* **Problem statement**
Every line below that has "attr" in it should be copied.

* **Records for this task**
[Start of Attachment]
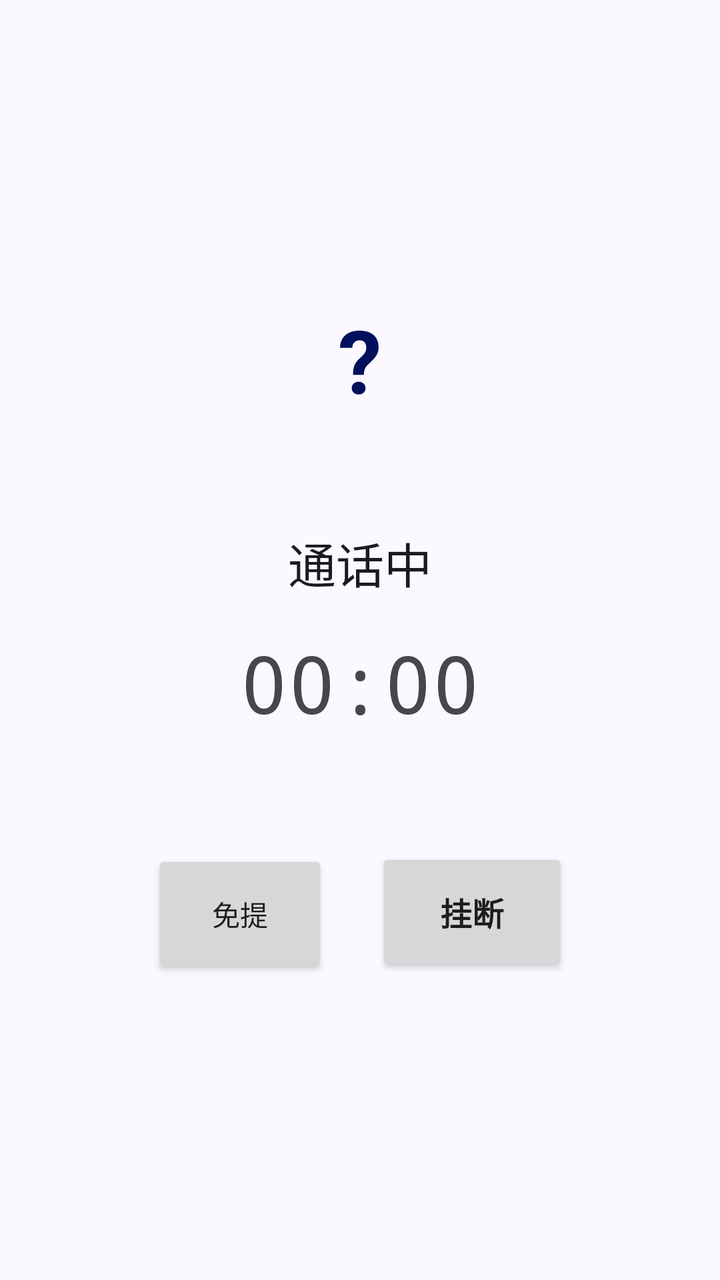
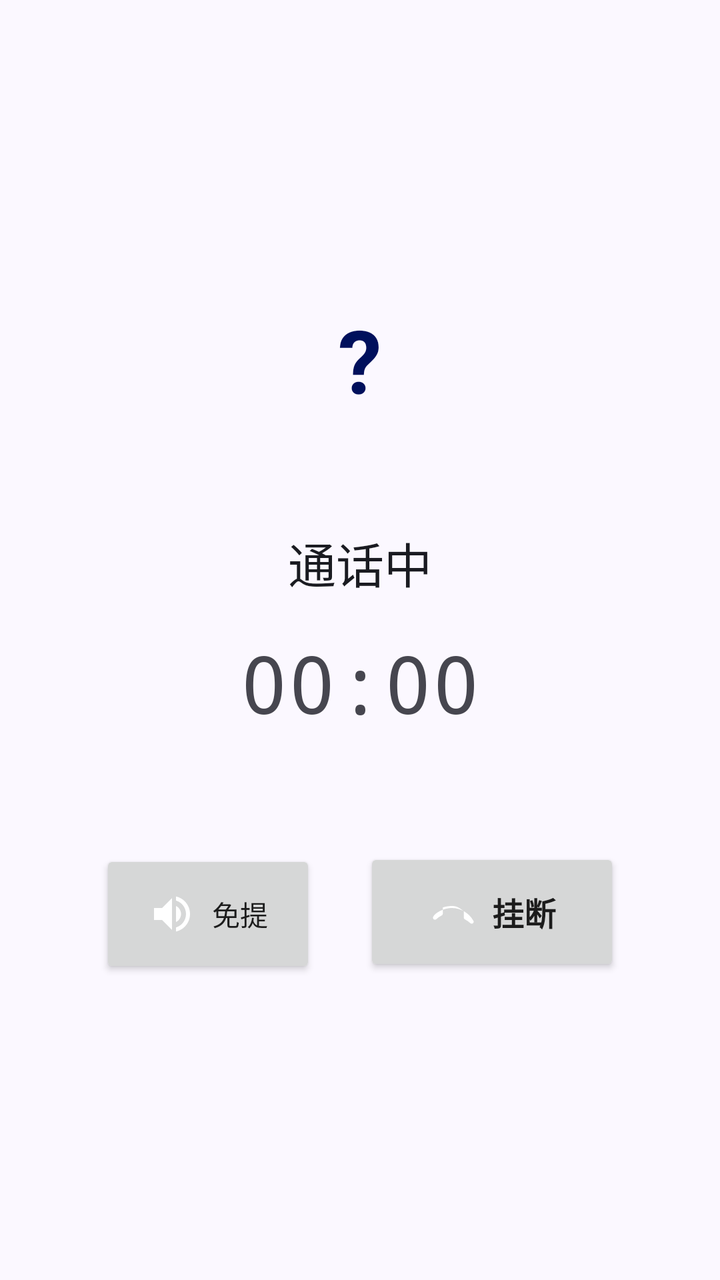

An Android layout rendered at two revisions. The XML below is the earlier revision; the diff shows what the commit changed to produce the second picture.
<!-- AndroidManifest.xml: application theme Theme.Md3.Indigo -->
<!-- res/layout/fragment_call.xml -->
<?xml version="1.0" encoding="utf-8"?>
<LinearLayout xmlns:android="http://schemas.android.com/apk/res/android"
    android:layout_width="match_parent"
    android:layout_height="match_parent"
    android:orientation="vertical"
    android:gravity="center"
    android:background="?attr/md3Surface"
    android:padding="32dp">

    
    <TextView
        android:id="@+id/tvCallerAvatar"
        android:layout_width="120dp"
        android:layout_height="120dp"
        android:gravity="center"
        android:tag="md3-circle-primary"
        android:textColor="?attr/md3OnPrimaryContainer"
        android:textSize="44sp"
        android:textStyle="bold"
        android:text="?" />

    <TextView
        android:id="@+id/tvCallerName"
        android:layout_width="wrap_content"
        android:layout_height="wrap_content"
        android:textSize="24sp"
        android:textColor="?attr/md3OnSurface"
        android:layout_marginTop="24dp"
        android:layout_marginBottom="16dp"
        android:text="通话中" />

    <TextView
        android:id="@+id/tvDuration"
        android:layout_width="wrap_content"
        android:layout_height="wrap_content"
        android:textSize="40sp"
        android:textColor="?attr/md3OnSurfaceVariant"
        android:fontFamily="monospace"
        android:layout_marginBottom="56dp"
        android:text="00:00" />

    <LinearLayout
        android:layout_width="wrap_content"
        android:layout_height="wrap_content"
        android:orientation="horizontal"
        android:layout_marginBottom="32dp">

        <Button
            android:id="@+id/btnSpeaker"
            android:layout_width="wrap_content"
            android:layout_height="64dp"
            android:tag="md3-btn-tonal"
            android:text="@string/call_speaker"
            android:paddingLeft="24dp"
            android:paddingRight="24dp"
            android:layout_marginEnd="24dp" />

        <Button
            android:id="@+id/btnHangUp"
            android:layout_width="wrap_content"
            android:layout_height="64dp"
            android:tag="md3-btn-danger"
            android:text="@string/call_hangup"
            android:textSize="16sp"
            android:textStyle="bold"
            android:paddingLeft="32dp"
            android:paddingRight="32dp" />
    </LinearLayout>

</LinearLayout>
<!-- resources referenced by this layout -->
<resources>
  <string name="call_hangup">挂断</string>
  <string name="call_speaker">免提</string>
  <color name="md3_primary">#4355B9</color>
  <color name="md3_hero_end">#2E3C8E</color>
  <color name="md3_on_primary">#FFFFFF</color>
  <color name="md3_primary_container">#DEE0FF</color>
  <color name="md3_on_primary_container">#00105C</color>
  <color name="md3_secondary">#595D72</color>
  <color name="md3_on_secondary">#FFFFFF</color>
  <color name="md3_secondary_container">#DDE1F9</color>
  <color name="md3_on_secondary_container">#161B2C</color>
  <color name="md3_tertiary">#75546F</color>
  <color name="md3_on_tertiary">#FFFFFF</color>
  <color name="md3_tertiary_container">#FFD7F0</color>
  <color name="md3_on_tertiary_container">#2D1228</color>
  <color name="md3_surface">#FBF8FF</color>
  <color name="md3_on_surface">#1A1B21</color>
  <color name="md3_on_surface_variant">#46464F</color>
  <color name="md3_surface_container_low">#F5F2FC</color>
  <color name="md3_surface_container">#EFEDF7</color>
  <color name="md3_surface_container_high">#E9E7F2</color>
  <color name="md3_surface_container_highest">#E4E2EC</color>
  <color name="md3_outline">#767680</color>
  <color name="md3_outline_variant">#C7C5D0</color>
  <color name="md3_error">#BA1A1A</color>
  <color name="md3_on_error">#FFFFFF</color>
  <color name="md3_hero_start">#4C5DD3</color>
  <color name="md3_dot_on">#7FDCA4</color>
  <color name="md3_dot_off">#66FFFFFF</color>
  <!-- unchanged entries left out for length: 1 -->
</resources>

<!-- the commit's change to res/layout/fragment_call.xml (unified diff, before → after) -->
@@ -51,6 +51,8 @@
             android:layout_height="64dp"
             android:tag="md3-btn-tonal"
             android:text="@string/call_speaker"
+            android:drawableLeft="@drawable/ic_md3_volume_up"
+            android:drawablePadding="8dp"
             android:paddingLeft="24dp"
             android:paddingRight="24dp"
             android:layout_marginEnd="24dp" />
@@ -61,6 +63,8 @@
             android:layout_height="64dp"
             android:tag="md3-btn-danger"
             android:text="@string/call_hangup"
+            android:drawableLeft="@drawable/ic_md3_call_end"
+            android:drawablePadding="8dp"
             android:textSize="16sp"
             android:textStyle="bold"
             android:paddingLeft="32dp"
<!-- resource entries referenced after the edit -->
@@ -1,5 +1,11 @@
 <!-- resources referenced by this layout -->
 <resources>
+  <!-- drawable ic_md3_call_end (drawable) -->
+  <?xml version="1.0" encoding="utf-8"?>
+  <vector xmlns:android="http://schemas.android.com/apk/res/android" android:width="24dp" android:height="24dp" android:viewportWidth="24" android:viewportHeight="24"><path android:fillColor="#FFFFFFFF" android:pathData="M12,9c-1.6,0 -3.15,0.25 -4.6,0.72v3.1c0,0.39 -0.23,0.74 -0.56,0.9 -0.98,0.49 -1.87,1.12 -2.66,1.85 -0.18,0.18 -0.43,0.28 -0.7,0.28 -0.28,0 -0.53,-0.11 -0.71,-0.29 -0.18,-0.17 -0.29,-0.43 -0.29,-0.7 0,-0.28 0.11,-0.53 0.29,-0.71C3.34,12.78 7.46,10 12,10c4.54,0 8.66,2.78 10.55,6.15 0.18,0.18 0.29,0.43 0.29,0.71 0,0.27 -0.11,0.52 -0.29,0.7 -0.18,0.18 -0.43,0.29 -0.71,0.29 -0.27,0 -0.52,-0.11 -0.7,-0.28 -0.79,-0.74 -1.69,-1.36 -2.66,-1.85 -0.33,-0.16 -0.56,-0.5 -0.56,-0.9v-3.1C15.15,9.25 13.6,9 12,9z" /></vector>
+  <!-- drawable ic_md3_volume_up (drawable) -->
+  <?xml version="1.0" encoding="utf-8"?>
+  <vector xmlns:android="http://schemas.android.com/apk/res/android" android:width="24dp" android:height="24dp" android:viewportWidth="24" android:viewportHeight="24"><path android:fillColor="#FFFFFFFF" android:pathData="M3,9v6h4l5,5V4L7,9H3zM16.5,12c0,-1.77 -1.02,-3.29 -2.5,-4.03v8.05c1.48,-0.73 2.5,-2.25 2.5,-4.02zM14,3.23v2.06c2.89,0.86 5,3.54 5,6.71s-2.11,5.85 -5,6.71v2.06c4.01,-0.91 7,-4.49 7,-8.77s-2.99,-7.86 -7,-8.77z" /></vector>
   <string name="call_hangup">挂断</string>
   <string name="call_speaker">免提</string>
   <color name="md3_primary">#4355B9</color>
[End of Attachment]
[Start of Attachment]
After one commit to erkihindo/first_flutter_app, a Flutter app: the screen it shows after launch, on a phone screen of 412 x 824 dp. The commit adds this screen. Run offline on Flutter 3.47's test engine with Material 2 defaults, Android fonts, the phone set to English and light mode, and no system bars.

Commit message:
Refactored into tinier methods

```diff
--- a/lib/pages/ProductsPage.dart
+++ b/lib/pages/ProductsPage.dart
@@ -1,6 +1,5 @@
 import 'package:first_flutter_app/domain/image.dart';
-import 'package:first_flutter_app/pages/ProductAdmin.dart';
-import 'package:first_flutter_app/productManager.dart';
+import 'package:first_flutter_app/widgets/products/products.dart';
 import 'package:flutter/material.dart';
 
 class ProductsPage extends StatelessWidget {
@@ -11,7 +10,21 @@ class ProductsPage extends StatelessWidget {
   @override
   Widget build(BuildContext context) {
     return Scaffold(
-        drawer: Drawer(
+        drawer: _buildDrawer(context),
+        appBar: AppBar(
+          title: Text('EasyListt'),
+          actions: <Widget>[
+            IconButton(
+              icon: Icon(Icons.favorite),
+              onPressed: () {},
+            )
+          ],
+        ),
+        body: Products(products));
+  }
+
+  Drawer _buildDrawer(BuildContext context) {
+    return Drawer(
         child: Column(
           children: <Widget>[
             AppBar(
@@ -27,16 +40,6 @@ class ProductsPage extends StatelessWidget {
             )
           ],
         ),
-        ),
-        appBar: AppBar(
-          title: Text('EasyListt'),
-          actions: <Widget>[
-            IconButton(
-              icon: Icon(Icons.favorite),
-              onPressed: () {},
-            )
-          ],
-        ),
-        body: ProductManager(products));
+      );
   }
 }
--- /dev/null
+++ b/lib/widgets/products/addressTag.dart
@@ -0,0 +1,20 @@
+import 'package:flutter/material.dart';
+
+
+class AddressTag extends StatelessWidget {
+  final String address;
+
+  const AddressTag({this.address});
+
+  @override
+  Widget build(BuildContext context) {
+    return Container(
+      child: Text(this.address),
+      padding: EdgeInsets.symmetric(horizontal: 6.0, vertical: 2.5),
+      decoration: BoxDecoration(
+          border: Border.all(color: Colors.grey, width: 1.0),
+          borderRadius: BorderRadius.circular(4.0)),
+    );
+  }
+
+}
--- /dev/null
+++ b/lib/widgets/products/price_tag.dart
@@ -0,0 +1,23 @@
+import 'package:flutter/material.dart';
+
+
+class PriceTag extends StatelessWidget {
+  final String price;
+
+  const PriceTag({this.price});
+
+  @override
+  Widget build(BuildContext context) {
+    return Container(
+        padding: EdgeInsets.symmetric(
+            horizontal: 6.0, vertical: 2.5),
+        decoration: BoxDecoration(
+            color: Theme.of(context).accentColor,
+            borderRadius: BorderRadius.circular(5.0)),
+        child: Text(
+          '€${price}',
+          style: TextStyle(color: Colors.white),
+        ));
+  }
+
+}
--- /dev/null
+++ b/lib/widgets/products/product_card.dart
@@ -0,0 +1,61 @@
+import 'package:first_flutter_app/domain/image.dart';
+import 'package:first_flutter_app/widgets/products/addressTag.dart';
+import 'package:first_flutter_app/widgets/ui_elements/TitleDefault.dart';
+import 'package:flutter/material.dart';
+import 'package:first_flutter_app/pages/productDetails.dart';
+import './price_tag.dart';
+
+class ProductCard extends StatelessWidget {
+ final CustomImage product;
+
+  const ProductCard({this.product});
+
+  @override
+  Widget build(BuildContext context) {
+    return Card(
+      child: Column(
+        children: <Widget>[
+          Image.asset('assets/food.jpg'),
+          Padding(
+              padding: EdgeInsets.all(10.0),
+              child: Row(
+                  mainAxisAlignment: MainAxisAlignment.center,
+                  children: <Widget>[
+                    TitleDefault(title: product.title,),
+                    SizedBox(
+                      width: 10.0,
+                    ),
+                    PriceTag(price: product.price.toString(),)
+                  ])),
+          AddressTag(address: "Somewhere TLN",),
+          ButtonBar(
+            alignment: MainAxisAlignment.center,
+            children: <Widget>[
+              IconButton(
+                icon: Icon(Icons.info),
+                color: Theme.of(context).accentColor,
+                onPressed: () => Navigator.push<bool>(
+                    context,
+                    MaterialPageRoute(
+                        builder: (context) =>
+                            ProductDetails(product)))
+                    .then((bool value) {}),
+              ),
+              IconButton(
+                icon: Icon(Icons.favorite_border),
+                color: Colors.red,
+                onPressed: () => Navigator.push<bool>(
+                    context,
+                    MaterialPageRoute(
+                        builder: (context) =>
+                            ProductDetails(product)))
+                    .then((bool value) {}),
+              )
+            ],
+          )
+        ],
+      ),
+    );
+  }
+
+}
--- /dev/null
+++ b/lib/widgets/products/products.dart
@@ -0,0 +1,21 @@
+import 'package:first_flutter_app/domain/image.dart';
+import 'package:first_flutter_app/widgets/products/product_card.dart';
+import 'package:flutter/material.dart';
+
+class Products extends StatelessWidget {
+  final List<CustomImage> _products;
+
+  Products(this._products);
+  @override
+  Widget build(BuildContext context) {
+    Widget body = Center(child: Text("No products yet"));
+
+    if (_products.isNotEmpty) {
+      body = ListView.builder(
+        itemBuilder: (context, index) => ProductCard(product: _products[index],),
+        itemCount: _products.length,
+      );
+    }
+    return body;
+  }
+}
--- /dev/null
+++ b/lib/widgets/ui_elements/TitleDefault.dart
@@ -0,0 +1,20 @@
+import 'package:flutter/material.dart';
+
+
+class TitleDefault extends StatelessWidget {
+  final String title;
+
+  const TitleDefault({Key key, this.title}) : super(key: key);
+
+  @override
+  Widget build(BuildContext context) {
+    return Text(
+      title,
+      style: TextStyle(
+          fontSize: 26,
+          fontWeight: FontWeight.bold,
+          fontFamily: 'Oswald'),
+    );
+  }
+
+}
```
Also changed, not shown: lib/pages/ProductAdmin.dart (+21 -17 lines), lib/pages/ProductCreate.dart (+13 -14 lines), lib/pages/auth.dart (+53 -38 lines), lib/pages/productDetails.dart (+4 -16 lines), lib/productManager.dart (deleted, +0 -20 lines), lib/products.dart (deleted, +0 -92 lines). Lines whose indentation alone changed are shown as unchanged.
[End of Attachment]
* **Expected answer**
    android:background="?attr/md3Surface"
        android:textColor="?attr/md3OnPrimaryContainer"
        android:textColor="?attr/md3OnSurface"
        android:textColor="?attr/md3OnSurfaceVariant"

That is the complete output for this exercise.